After finishing the physical function tasks NCS were done by using RMS-II of Recorders and Medicare Systems Inc, Chandigarh, India. Subjects were positioned in Lying or Half Lying with Knees supported and ankles kept in neutral for MNCS. The position was altered as per requirement of studies (prone in H reflex studies, side lying in sural nerve studies). Skin was prepared before placing the recording electrodes and all universal aseptic precautions were taken while performing the NCS. All the NCS and Late responses were done using standard stimulation and recording parameters of the concerned tests.
Motor Nerve Conduction Studies (MNCS)
Each motor nerve was stimulated at least at two points along its course and compound muscle action potential (CMAP) was recorded. Using a standard measuring tape the distance between the distal and proximal stimulation points (cathode to cathode) were recorded. Latency, amplitude and conduction velocity was calculated using the equipment software. Latency was measured at initial negative deflection and amplitude was measured from peak to peak amplitudes.
MNCS was done for bilateral Peroneal and Posterior Tibial nerves
- Peroneal Nerve, which was stimulated at Ankle and at neck of Fibula, and CMAP was recorded from Extensor Digitorum Brevis
- Posterior Tibial, which was stimulated at Medial Malleolus and Popliteal fossa and CMAP was recorded from Abductor Hallucis

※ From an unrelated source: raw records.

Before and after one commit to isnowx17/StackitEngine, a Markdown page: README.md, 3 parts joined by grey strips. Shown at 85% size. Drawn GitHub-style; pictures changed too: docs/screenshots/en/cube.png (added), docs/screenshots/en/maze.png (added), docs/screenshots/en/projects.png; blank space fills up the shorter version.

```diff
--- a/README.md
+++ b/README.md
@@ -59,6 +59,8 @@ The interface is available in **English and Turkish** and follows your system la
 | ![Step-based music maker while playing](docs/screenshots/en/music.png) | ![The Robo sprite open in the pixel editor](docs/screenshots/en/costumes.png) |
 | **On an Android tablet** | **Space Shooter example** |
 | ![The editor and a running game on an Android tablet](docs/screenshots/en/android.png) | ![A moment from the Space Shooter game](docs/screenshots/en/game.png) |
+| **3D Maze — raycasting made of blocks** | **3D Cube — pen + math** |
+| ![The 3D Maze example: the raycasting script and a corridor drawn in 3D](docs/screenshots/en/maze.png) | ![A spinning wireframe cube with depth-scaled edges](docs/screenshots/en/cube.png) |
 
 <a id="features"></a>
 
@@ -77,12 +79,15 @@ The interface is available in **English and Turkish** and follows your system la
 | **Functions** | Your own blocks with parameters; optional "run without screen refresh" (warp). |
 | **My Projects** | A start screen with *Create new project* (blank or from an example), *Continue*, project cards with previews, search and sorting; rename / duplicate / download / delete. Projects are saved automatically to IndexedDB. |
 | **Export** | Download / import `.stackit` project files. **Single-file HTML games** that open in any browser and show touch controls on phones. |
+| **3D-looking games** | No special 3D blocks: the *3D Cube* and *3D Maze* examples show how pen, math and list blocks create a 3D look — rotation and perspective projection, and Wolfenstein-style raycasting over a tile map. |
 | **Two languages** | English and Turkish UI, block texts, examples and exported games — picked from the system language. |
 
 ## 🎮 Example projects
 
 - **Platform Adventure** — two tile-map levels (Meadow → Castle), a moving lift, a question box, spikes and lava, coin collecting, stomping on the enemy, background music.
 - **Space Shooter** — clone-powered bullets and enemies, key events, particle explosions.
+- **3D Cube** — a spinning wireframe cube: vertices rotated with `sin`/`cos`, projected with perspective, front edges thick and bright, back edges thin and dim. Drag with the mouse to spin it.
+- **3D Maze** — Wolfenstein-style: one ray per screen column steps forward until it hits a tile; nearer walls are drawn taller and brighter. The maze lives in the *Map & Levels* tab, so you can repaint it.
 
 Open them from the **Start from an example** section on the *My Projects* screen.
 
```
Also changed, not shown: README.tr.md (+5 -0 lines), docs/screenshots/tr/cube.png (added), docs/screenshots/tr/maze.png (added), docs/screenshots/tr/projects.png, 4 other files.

Sensory Nerve Conduction studies (SNCS)
SNCS was done antidromically for Sural nerves bilaterally with the use of surface electrodes. Cathode was placed near to the lateral malleolus and anode of recording electrode was placed at a minimum of 4 cm distance along the course of the nerve. Latency was measured at initial negative deflection and amplitude was measured from peak to peak amplitudes.
F waves were recorded from distal muscles by stimulating the appropriate nerve. Recording electrode is placed in a belly tendon montage similar to MNCS.

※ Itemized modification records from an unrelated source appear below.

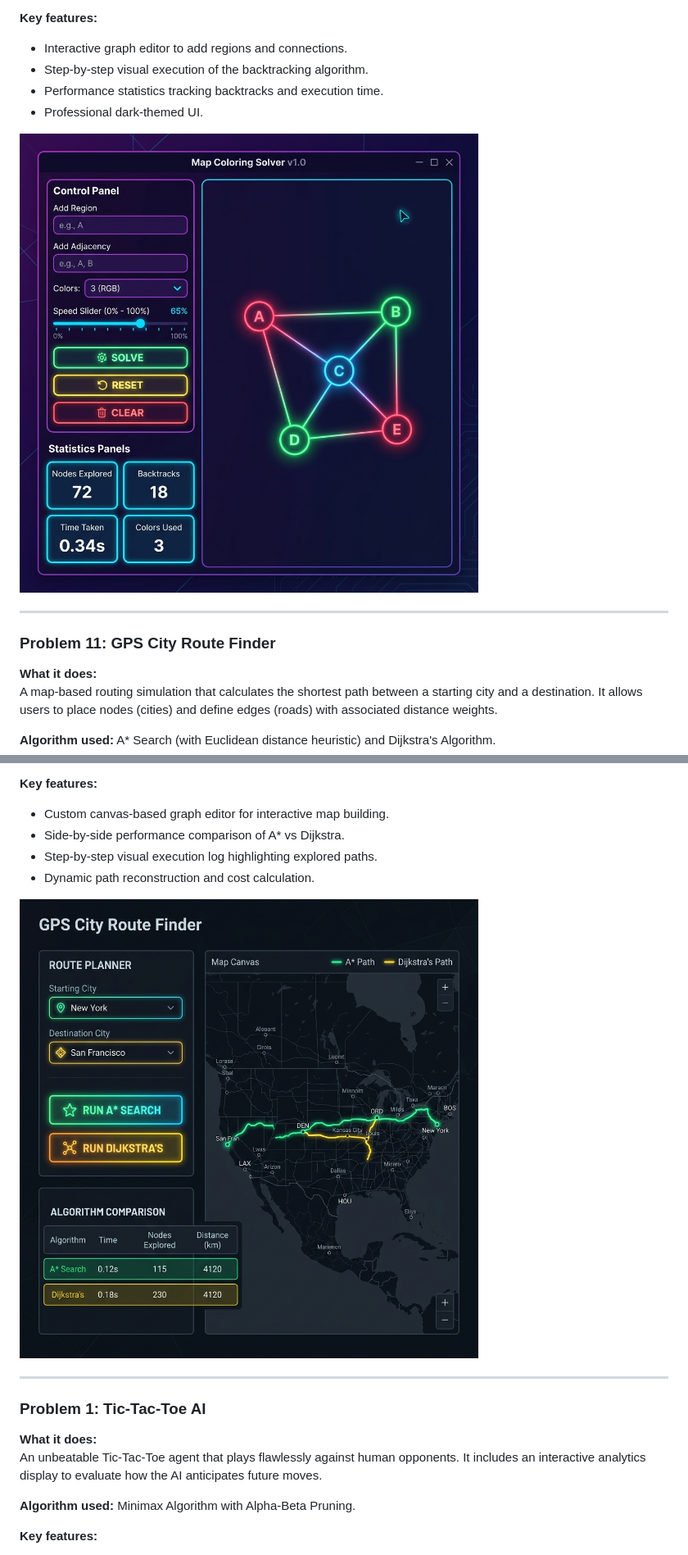
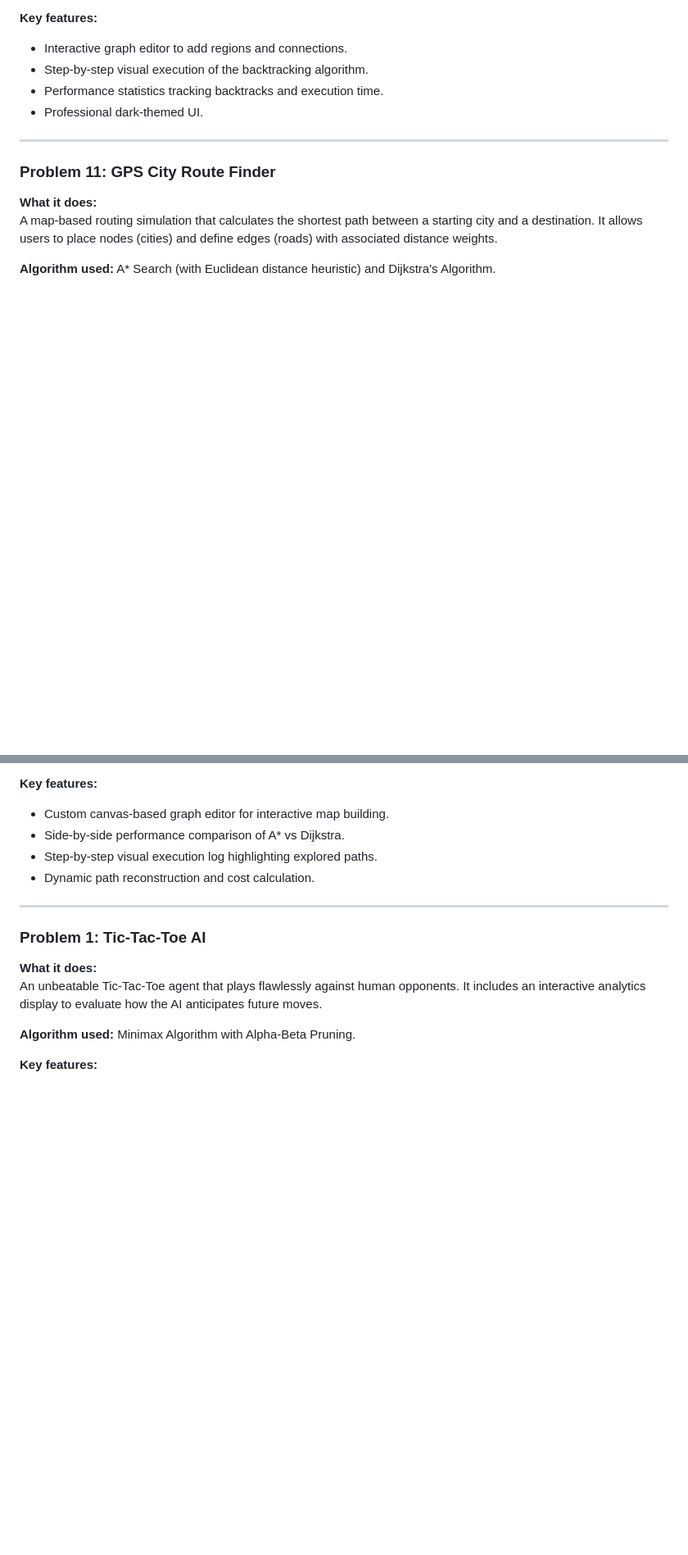
Before and after one commit to rajnikanthrg-cmd/AI-Problem-Solving-_-RA2411026050257, a Markdown page: README.md, 2 parts joined by grey strips. Shown at 82% size. Drawn GitHub-style; blank space fills up the shorter version.

Commit message:
Remove image previews from README

```diff
--- a/README.md
+++ b/README.md
@@ -31,7 +31,7 @@ An interactive visualizer that colors a generic map ensuring no two adjacent reg
 - Performance statistics tracking backtracks and execution time.
 - Professional dark-themed UI.
 
-![Problem 5 Map Coloring](./Problem5_MapColoring/preview.png)
+
 
 ---
 
@@ -47,7 +47,7 @@ A map-based routing simulation that calculates the shortest path between a start
 - Step-by-step visual execution log highlighting explored paths.
 - Dynamic path reconstruction and cost calculation.
 
-![Problem 11 GPS Route Finder](./Problem11_GPSRouteFinder/preview.png)
+
 
 ---
 
```
Also changed, not shown: other parts of README.md (+1 -1 lines).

H reflex studies
The active surface electrode is placed at the distal edge of calf muscle and the reference electrode on Achilles tendon. Cathode is kept proximal to anode to avoid anodal block. Latency was measured at initial negative deflection and amplitude was measured from peak to peak amplitudes.
The data were fed into computer in Microsoft Excel Sheet. For statistical analysis SPSS (Statistical Package of Social Science) package version 12 was used. Descriptive statistics of Mean, Standard Deviation (SD), and Standard Error (SE)) was done. t test was used to compare mean value of variable between two groups. To check the association between two attributes, chi-square test was used and Fisher's Exact test is taken for more precise “p” value (for only 2 by 2 table).To know the correlation among variables Pearson's correlation co-efficient(r) was taken.
| Results|| |
In this Cross sectional hospital based study the total study sample was 18 subjects which was inclusive of 14 Males and 4 Females (78% and 22% respectively). Demographic data was described in [Table 2].
None of the subjects reported any fall in the last 12 months but 3 of them reported to have a fear of falling. For statistical calculation purpose, the subjects were divided in to two groups by age, i.e. less than 70 and 70 and above. Less than 70 age group comprised 11 subjects and 70 and above group comprised 7 subjects.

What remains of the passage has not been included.